[Saved entries]
--------------------

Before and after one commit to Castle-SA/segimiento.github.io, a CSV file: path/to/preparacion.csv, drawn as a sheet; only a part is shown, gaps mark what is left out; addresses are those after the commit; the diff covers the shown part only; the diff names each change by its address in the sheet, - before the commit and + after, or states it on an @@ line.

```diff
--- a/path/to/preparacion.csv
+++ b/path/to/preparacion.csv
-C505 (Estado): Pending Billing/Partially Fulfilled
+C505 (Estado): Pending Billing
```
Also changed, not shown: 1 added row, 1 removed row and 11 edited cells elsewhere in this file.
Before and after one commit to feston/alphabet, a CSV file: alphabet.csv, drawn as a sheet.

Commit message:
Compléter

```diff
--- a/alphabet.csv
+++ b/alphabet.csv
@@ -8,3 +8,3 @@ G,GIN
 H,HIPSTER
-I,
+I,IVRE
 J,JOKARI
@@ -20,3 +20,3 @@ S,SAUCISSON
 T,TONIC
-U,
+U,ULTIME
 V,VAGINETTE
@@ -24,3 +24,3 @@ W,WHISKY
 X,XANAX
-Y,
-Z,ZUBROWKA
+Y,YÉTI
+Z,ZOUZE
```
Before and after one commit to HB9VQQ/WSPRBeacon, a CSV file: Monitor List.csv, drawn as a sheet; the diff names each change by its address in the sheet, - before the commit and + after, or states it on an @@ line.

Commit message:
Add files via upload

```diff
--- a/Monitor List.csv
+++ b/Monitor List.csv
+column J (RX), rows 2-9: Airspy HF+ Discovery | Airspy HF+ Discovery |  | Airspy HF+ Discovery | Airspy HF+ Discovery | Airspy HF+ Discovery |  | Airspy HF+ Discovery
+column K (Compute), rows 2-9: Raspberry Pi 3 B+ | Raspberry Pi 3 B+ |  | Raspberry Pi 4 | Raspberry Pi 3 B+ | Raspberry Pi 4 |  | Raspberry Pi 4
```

--------------------

> [What needs to be done]:
Find the word "Pending" in the data and copy out each line where it turns up.

> [Solution to the problem]:
-C505 (Estado): Pending Billing/Partially Fulfilled
+C505 (Estado): Pending Billing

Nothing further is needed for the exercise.